I wish I could write a poem

must be the unwritten line with which 

every poem in the world begins.

And now I’ve gone and written it.

At least it lends these words a certain weight.

Don’t expect rhymes either, because I’ve always hated rhyme.

And unlike most people

I have trouble remembering poems that rhyme

but can recite a million unrhymed poems by heart,

including this one, when I’m finished.

I often think that rhymes trip over themselves,

as if rhyming were like soccer,

which unlike most people,

I’m not that wild about.

What else? I don’t like the smell of bakeries

but I love the smell of the butcher

even though I’m against the killing of animals.

And when more than three people start to think the same 

thing as me, I know at least one of them is wrong.

Therefore I say: down with the monarchy,

free the house pets!

I hereby publish my manifesto

in the form of an unrhymed poem.

It’s a manifesto because of the logical meaning of the words.

And it’s a poem because I say that’s what it is.





Things that were here before you died

and things that came after:


The former includes, above all, your clothes, 

plus your jewelry and photographs

and the name of that woman you were named for,

who also died young.

Plus some receipts, the arrangement

of that corner in the living room,

that shirt you ironed for me,

which I keep tucked

under a stack of T-shirts,

plus certain songs, and the mangy

old dog that still stands around

smiling stupidly, as if you were here.


The latter includes my new fountain pen,

the familiar perfume

on the skin of a woman I hardly know,

and the new light bulb I put in the lamp by the bed,

by whose light, in every book that I read, 

I read about you.

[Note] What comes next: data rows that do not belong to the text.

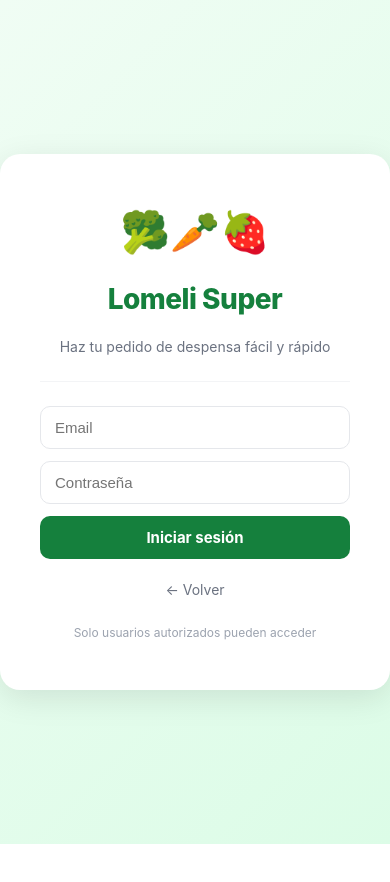
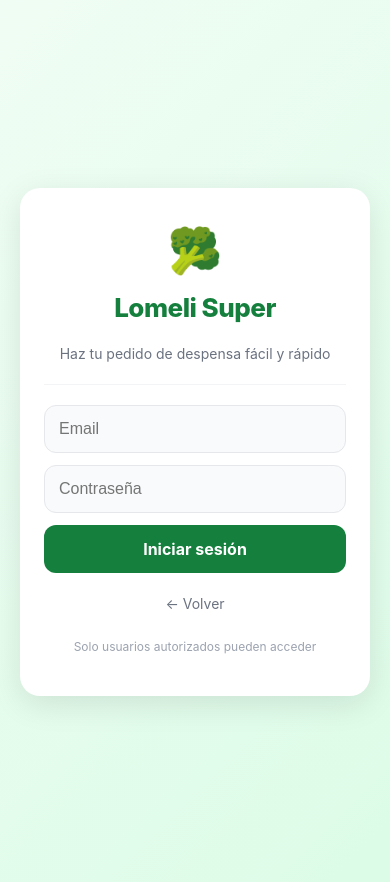
Before and after one commit to lrolomeli/family-supermarket, a React (Vite) app in the folder lomeli-super/: page /login in a window 390 px wide. Both pictures are taken after a click on the button "Entrar con email y contraseña". Before the commit the page ends 844 px from the top, so only its background shows below. Built offline with nearby package versions, Linux system fonts and the light colour scheme; no server answers.

Commit message:
feat: mobile-first Login/Register, remove Pending page, redirect /pending to /login

```diff
--- a/lomeli-super/src/components/Login.jsx
+++ b/lomeli-super/src/components/Login.jsx
@@ -19,7 +19,6 @@ const Login = () => {
     try {
       await signInWithPopup(auth, googleProvider);
       await primeToken();
-      // Check if user is registered in the DB
       const res = await fetch(`${API_BASE_URL}/me`, {
         headers: { Authorization: `Bearer ${await auth.currentUser.getIdToken()}` },
       });
@@ -33,8 +32,8 @@ const Login = () => {
         }
       }
       navigate("/order");
-    } catch (error) {
-      console.error("Google Sign-In error:", error);
+    } catch (err) {
+      console.error("Google Sign-In error:", err);
       setLoading(false);
     }
   };
@@ -70,24 +69,46 @@ const Login = () => {
   };
 
   return (
-    <div style={{ minHeight: "100vh", display: "flex", alignItems: "center", justifyContent: "center", background: "linear-gradient(135deg, #f0fdf4 0%, #dcfce7 100%)" }}>
-      <div style={{ background: "#fff", borderRadius: "20px", padding: "48px 40px", boxShadow: "0 8px 32px rgba(0,0,0,0.10)", display: "flex", flexDirection: "column", alignItems: "center", gap: "16px", maxWidth: "360px", width: "100%" }}>
-        <div style={{ display: "flex", gap: "8px", fontSize: "40px" }}>🥦🥕🍓</div>
-        <h1 style={{ margin: 0, fontSize: "28px", fontWeight: 800, color: "#15803d", letterSpacing: "-0.5px" }}>Lomeli Super</h1>
-        <p style={{ margin: 0, color: "#6b7280", fontSize: "14px", textAlign: "center" }}>Haz tu pedido de despensa fácil y rápido</p>
+    <div style={{
+      minHeight: "100vh", display: "flex", alignItems: "center", justifyContent: "center",
+      background: "linear-gradient(135deg, #f0fdf4 0%, #dcfce7 100%)",
+      padding: "20px",
+    }}>
+      <div style={{
+        background: "#fff", borderRadius: "20px",
+        padding: "40px 24px", boxShadow: "0 8px 32px rgba(0,0,0,0.10)",
+        display: "flex", flexDirection: "column", alignItems: "center", gap: "16px",
+        maxWidth: "360px", width: "100%", boxSizing: "border-box",
+      }}>
+        <div style={{ fontSize: "44px", lineHeight: 1 }}>🥦</div>
+        <h1 style={{ margin: 0, fontSize: "26px", fontWeight: 800, color: "#15803d", letterSpacing: "-0.5px" }}>
+          Lomeli Super
+        </h1>
+        <p style={{ margin: 0, color: "#6b7280", fontSize: "14px", textAlign: "center" }}>
+          Haz tu pedido de despensa fácil y rápido
+        </p>
 
-        <hr style={{ width: "100%", border: "none", borderTop: "1px solid #f3f4f6", margin: "8px 0" }} />
+        <hr style={{ width: "100%", border: "none", borderTop: "1px solid #f3f4f6", margin: "4px 0" }} />
 
-        {error && <div style={{ width: "100%", padding: "10px 14px", borderRadius: "8px", background: "#fef2f2", color: "#dc2626", fontSize: "13px" }}>⚠️ {error}</div>}
+        {error && (
+          <div style={{
+            width: "100%", padding: "10px 14px", borderRadius: "12px",
+            background: "#fef2f2", color: "#dc2626", fontSize: "13px",
+            boxSizing: "border-box",
+          }}>
+            ⚠️ {error}
+          </div>
+        )}
 
         {!showLocal ? (
           <>
             <button onClick={handleGoogleSignIn} disabled={loading} style={{
-              display: "flex", alignItems: "center", gap: "12px", padding: "12px 24px",
+              display: "flex", alignItems: "center", gap: "12px", padding: "14px 20px",
               background: loading ? "#f3f4f6" : "#fff", border: "1.5px solid #e5e7eb",
-              borderRadius: "10px", cursor: loading ? "not-allowed" : "pointer",
+              borderRadius: "12px", cursor: loading ? "not-allowed" : "pointer",
               fontSize: "15px", fontWeight: 600, color: "#374151", width: "100%",
               justifyContent: "center", boxShadow: "0 1px 4px rgba(0,0,0,0.06)",
+              WebkitTapHighlightColor: "transparent", boxSizing: "border-box",
             }}>
               <svg width="20" height="20" viewBox="0 0 48 48">
                 <path fill="#FFC107" d="M43.6 20H24v8h11.3C33.6 33.1 29.3 36 24 36c-6.6 0-12-5.4-12-12s5.4-12 12-12c3 0 5.8 1.1 7.9 3l5.7-5.7C34.1 6.5 29.3 4 24 4 12.9 4 4 12.9 4 24s8.9 20 20 20c11 0 19.7-8 19.7-20 0-1.3-.1-2.7-.1-4z"/>
@@ -99,9 +120,10 @@ const Login = () => {
             </button>
 
             <button onClick={() => setShowLocal(true)} style={{
-              padding: "12px 24px", background: "#f9fafb", border: "1.5px solid #e5e7eb",
-              borderRadius: "10px", cursor: "pointer", fontSize: "15px", fontWeight: 600,
+              padding: "14px 20px", background: "#f9fafb", border: "1.5px solid #e5e7eb",
+              borderRadius: "12px", cursor: "pointer", fontSize: "15px", fontWeight: 600,
               color: "#374151", width: "100%", textAlign: "center",
+              WebkitTapHighlightColor: "transparent", boxSizing: "border-box",
             }}>
               Entrar con email y contraseña
             </button>
@@ -109,19 +131,35 @@ const Login = () => {
         ) : (
           <form onSubmit={handleLocalLogin} style={{ width: "100%", display: "flex", flexDirection: "column", gap: "12px" }}>
             <input type="email" placeholder="Email" required value={email} onChange={e => setEmail(e.target.value)}
-              style={{ padding: "12px 14px", borderRadius: "10px", border: "1.5px solid #e5e7eb", fontSize: "15px", width: "100%", boxSizing: "border-box" }} />
+              style={{
+                padding: "14px", borderRadius: "12px", border: "1.5px solid #e5e7eb",
+                fontSize: "16px", width: "100%", boxSizing: "border-box",
+                WebkitAppearance: "none", background: "#f9fafb",
+              }}
+              onFocus={e => e.target.style.borderColor = "#15803d"}
+              onBlur={e => e.target.style.borderColor = "#e5e7eb"}
+            />
             <input type="password" placeholder="Contraseña" required value={password} onChange={e => setPassword(e.target.value)}
-              style={{ padding: "12px 14px", borderRadius: "10px", border: "1.5px solid #e5e7eb", fontSize: "15px", width: "100%", boxSizing: "border-box" }} />
+              style={{
+                padding: "14px", borderRadius: "12px", border: "1.5px solid #e5e7eb",
+                fontSize: "16px", width: "100%", boxSizing: "border-box",
+                WebkitAppearance: "none", background: "#f9fafb",
+              }}
+              onFocus={e => e.target.style.borderColor = "#15803d"}
+              onBlur={e => e.target.style.borderColor = "#e5e7eb"}
+            />
             <button type="submit" disabled={loading} style={{
-              padding: "12px", background: loading ? "#86efac" : "#15803d", color: "#fff",
-              border: "none", borderRadius: "10px", fontSize: "15px", fontWeight: 700,
+              padding: "14px", background: loading ? "#86efac" : "#15803d", color: "#fff",
+              border: "none", borderRadius: "12px", fontSize: "16px", fontWeight: 700,
               cursor: loading ? "not-allowed" : "pointer",
+              WebkitTapHighlightColor: "transparent",
             }}>
               {loading ? "Entrando..." : "Iniciar sesión"}
             </button>
             <button type="button" onClick={() => { setShowLocal(false); setError(""); }} style={{
               padding: "10px", background: "none", border: "none", color: "#6b7280",
               cursor: "pointer", fontSize: "14px",
+              WebkitTapHighlightColor: "transparent",
             }}>
               ← Volver
             </button>
--- a/lomeli-super/src/pages/Register.jsx
+++ b/lomeli-super/src/pages/Register.jsx
@@ -3,6 +3,12 @@ import { useParams, useNavigate } from "react-router-dom";
 import { signInWithPopup } from "firebase/auth";
 import { auth, googleProvider } from "../firebase";
 import API_BASE_URL from "../config";
+
+const inputStyle = {
+  padding: "14px", borderRadius: "12px", border: "1.5px solid #e5e7eb",
+  fontSize: "16px", width: "100%", boxSizing: "border-box",
+  WebkitAppearance: "none", background: "#f9fafb",
+};
 
 const Register = () => {
   const { code } = useParams();
@@ -11,8 +17,8 @@ const Register = () => {
   const [valid, setValid] = useState(false);
   const [error, setError] = useState("");
   const [loading, setLoading] = useState(false);
+  const [googleLoading, setGoogleLoading] = useState(false);
   const [form, setForm] = useState({ email: "", password: "", confirmPassword: "", display_name: "" });
-  const [googleLoading, setGoogleLoading] = useState(false);
 
   useEffect(() => {
     fetch(`${API_BASE_URL}/invitations/${code}/validate`)
@@ -31,81 +37,72 @@ const Register = () => {
   const handleSubmit = async (e) => {
     e.preventDefault();
     setError("");
-
-    if (form.password !== form.confirmPassword) {
-      setError("Las contraseñas no coinciden");
-      return;
-    }
-    if (form.password.length < 6) {
-      setError("La contraseña debe tener al menos 6 caracteres");
-      return;
-    }
-
+    if (form.password !== form.confirmPassword) { setError("Las contraseñas no coinciden"); return; }
+    if (form.password.length < 6) { setError("La contraseña debe tener al menos 6 caracteres"); return; }
     setLoading(true);
     try {
       const res = await fetch(`${API_BASE_URL}/auth/register`, {
-        method: "POST",
-        headers: { "Content-Type": "application/json" },
+        method: "POST", headers: { "Content-Type": "application/json" },
         body: JSON.stringify({ code, email: form.email, password: form.password, display_name: form.display_name }),
       });
-
       if (res.ok) {
         const data = await res.json();
         localStorage.setItem("local_token", data.token);
         localStorage.setItem("local_user", JSON.stringify({ uid: data.uid, email: data.email, display_name: data.display_name }));
-        navigate("/order");
-        window.location.reload();
-      } else {
-        const errText = await res.text();
-        setError(errText || "Error al registrarse");
-      }
-    } catch (err) {
-      setError("Error de conexión");
-    } finally {
-      setLoading(false);
-    }
+        navigate("/order"); window.location.reload();
+      } else { setError((await res.text()) || "Error al registrarse"); }
+    } catch { setError("Error de conexión"); }
+    finally { setLoading(false); }
   };
 
   const handleGoogleRegister = async () => {
-    setError("");
-    setGoogleLoading(true);
+    setError(""); setGoogleLoading(true);
     try {
       await signInWithPopup(auth, googleProvider);
       const token = await auth.currentUser.getIdToken();
       const res = await fetch(`${API_BASE_URL}/auth/register-google`, {
-        method: "POST",
-        headers: { "Content-Type": "application/json", Authorization: `Bearer ${token}` },
+        method: "POST", headers: { "Content-Type": "application/json", Authorization: `Bearer ${token}` },
         body: JSON.stringify({ code }),
       });
-      if (res.ok) {
-        navigate("/order");
-      } else {
-        const errText = await res.text();
-        setError(errText || "Error al registrarse con Google");
-        await auth.signOut();
-      }
+      if (res.ok) { navigate("/order"); }
+      else { setError((await res.text()) || "Error al registrarse con Google"); await auth.signOut(); }
     } catch (err) {
       console.error("Google register error:", err);
       setError("Error al registrarse con Google");
       try { await auth.signOut(); } catch (_) {}
-    } finally {
-      setGoogleLoading(false);
-    }
+    } finally { setGoogleLoading(false); }
+  };
+
+  const focusHandler = (e) => { e.target.style.borderColor = "#15803d"; };
+  const blurHandler = (e) => { e.target.style.borderColor = "#e5e7eb"; };
+
+  const wrapStyle = {
+    minHeight: "100vh", display: "flex", alignItems: "center", justifyContent: "center",
+    background: "linear-gradient(135deg, #f0fdf4 0%, #dcfce7 100%)", padding: "20px",
+  };
+  const cardStyle = {
+    background: "#fff", borderRadius: "20px", padding: "40px 24px",
+    boxShadow: "0 8px 32px rgba(0,0,0,0.10)", maxWidth: "380px", width: "100%",
+    boxSizing: "border-box", textAlign: "center",
   };
 
   if (validating) return (
-    <div style={{ minHeight: "100vh", display: "flex", alignItems: "center", justifyContent: "center", background: "linear-gradient(135deg, #f0fdf4 0%, #dcfce7 100%)" }}>
-      <p style={{ color: "#6b7280" }}>Validando invitación...</p>
+    <div style={wrapStyle}>
+      <p style={{ color: "#6b7280", fontSize: "14px" }}>Validando invitación...</p>
     </div>
   );
 
   if (!valid) return (
-    <div style={{ minHeight: "100vh", display: "flex", alignItems: "center", justifyContent: "center", background: "linear-gradient(135deg, #f0fdf4 0%, #dcfce7 100%)" }}>
-      <div style={{ background: "#fff", borderRadius: "20px", padding: "48px 40px", boxShadow: "0 8px 32px rgba(0,0,0,0.10)", maxWidth: "380px", width: "100%", textAlign: "center" }}>
-        <div style={{ fontSize: "48px", marginBottom: "16px" }}>❌</div>
-        <h2 style={{ margin: "0 0 12px", color: "#ef4444", fontWeight: 800 }}>Invitación Inválida</h2>
-        <p style={{ color: "#6b7280", fontSize: "14px" }}>{error}</p>
-        <button onClick={() => navigate("/login")} style={{ marginTop: "20px", padding: "10px 24px", background: "#15803d", color: "#fff", border: "none", borderRadius: "8px", cursor: "pointer", fontWeight: 600 }}>
+    <div style={wrapStyle}>
+      <div style={cardStyle}>
+        <div style={{ fontSize: "48px", marginBottom: "12px" }}>❌</div>
+        <h2 style={{ margin: "0 0 8px", color: "#ef4444", fontWeight: 800, fontSize: "20px" }}>Invitación Inválida</h2>
+        <p style={{ color: "#6b7280", fontSize: "14px", marginBottom: "20px" }}>{error}</p>
+        <button onClick={() => navigate("/login")} style={{
+          padding: "12px 24px", background: "#15803d", color: "#fff",
+          border: "none", borderRadius: "12px", cursor: "pointer", fontWeight: 700, fontSize: "15px",
+          WebkitTapHighlightColor: "transparent",
+        }}>
           Ir al Login
         </button>
       </div>
@@ -113,20 +110,31 @@ const Register = () => {
   );
 
   return (
-    <div style={{ minHeight: "100vh", display: "flex", alignItems: "center", justifyContent: "center", background: "linear-gradient(135deg, #f0fdf4 0%, #dcfce7 100%)" }}>
-      <div style={{ background: "#fff", borderRadius: "20px", padding: "48px 40px", boxShadow: "0 8px 32px rgba(0,0,0,0.10)", maxWidth: "400px", width: "100%" }}>
-        <div style={{ display: "flex", gap: "8px", fontSize: "40px", justifyContent: "center" }}>🥦🥕🍓</div>
-        <h1 style={{ margin: "12px 0 4px", fontSize: "28px", fontWeight: 800, color: "#15803d", textAlign: "center" }}>Lomeli Super</h1>
-        <p style={{ margin: "0 0 24px", color: "#6b7280", fontSize: "14px", textAlign: "center" }}>Crea tu cuenta con invitación</p>
+    <div style={wrapStyle}>
+      <div style={{ ...cardStyle, textAlign: "left" }}>
+        <div style={{ textAlign: "center", marginBottom: "20px" }}>
+          <div style={{ fontSize: "44px", lineHeight: 1 }}>🥦</div>
+          <h1 style={{ margin: "8px 0 4px", fontSize: "24px", fontWeight: 800, color: "#15803d" }}>Crear Cuenta</h1>
+          <p style={{ margin: 0, color: "#6b7280", fontSize: "13px" }}>Registro con invitación</p>
+        </div>
 
-        {error && <div style={{ marginBottom: "16px", padding: "10px 14px", borderRadius: "8px", background: "#fef2f2", color: "#dc2626", fontSize: "13px" }}>⚠️ {error}</div>}
+        {error && (
+          <div style={{
+            marginBottom: "14px", padding: "10px 14px", borderRadius: "12px",
+            background: "#fef2f2", color: "#dc2626", fontSize: "13px",
+          }}>
+            ⚠️ {error}
+          </div>
+        )}
 
+        {/* Google register */}
         <button onClick={handleGoogleRegister} disabled={googleLoading} style={{
-          display: "flex", alignItems: "center", gap: "12px", padding: "12px 24px",
+          display: "flex", alignItems: "center", gap: "12px", padding: "14px 20px",
           background: googleLoading ? "#f3f4f6" : "#fff", border: "1.5px solid #e5e7eb",
-          borderRadius: "10px", cursor: googleLoading ? "not-allowed" : "pointer",
+          borderRadius: "12px", cursor: googleLoading ? "not-allowed" : "pointer",
           fontSize: "15px", fontWeight: 600, color: "#374151", width: "100%",
-          justifyContent: "center", boxShadow: "0 1px 4px rgba(0,0,0,0.06)", marginBottom: "8px",
+          justifyContent: "center", boxShadow: "0 1px 4px rgba(0,0,0,0.06)",
+          WebkitTapHighlightColor: "transparent", boxSizing: "border-box", marginBottom: "12px",
         }}>
           <svg width="20" height="20" viewBox="0 0 48 48">
             <path fill="#FFC107" d="M43.6 20H24v8h11.3C33.6 33.1 29.3 36 24 36c-6.6 0-12-5.4-12-12s5.4-12 12-12c3 0 5.8 1.1 7.9 3l5.7-5.7C34.1 6.5 29.3 4 24 4 12.9 4 4 12.9 4 24s8.9 20 20 20c11 0 19.7-8 19.7-20 0-1.3-.1-2.7-.1-4z"/>
@@ -137,24 +145,30 @@ const Register = () => {
           {googleLoading ? "Registrando..." : "Registrarse con Google"}
         </button>
 
-        <div style={{ display: "flex", alignItems: "center", gap: "12px", margin: "4px 0" }}>
+        <div style={{ display: "flex", alignItems: "center", gap: "12px", margin: "4px 0 14px" }}>
           <hr style={{ flex: 1, border: "none", borderTop: "1px solid #e5e7eb" }} />
-          <span style={{ color: "#9ca3af", fontSize: "13px" }}>o con email</span>
+          <span style={{ color: "#9ca3af", fontSize: "12px" }}>o con email</span>
           <hr style={{ flex: 1, border: "none", borderTop: "1px solid #e5e7eb" }} />
         </div>
 
-        <form onSubmit={handleSubmit} style={{ display: "flex", flexDirection: "column", gap: "14px" }}>
-          <input type="text" placeholder="Nombre (opcional)" value={form.display_name} onChange={e => setForm({ ...form, display_name: e.target.value })}
-            style={{ padding: "12px 14px", borderRadius: "10px", border: "1.5px solid #e5e7eb", fontSize: "15px" }} />
-          <input type="email" placeholder="Email" required value={form.email} onChange={e => setForm({ ...form, email: e.target.value })}
-            style={{ padding: "12px 14px", borderRadius: "10px", border: "1.5px solid #e5e7eb", fontSize: "15px" }} />
-          <input type="password" placeholder="Contraseña" required value={form.password} onChange={e => setForm({ ...form, password: e.target.value })}
-            style={{ padding: "12px 14px", borderRadius: "10px", border: "1.5px solid #e5e7eb", fontSize: "15px" }} />
-          <input type="password" placeholder="Confirmar contraseña" required value={form.confirmPassword} onChange={e => setForm({ ...form, confirmPassword: e.target.value })}
-            style={{ padding: "12px 14px", borderRadius: "10px", border: "1.5px solid #e5e7eb", fontSize: "15px" }} />
+        <form onSubmit={handleSubmit} style={{ display: "flex", flexDirection: "column", gap: "10px" }}>
+          <input type="text" placeholder="Nombre (opcional)" value={form.display_name}
+            onChange={e => setForm({ ...form, display_name: e.target.value })}
+            onFocus={focusHandler} onBlur={blurHandler} style={inputStyle} />
+          <input type="email" placeholder="Email" required value={form.email}
+            onChange={e => setForm({ ...form, email: e.target.value })}
+            onFocus={focusHandler} onBlur={blurHandler} style={inputStyle} />
+          <input type="password" placeholder="Contraseña" required value={form.password}
+            onChange={e => setForm({ ...form, password: e.target.value })}
+            onFocus={focusHandler} onBlur={blurHandler} style={inputStyle} />
+          <input type="password" placeholder="Confirmar contraseña" required value={form.confirmPassword}
+            onChange={e => setForm({ ...form, confirmPassword: e.target.value })}
+            onFocus={focusHandler} onBlur={blurHandler} style={inputStyle} />
           <button type="submit" disabled={loading} style={{
             padding: "14px", background: loading ? "#86efac" : "#15803d", color: "#fff",
-            border: "none", borderRadius: "10px", fontSize: "16px", fontWeight: 700, cursor: loading ? "not-allowed" : "pointer"
+            border: "none", borderRadius: "12px", fontSize: "16px", fontWeight: 700,
+            cursor: loading ? "not-allowed" : "pointer",
+            WebkitTapHighlightColor: "transparent", marginTop: "4px",
           }}>
             {loading ? "Registrando..." : "Crear cuenta"}
           </button>
```
Also changed, not shown: lomeli-super/src/App.jsx (+2 -7 lines).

The former remind me that you once were,

the latter that you no longer are.


And what I find almost too much to bear

is this nearly imperceptible difference.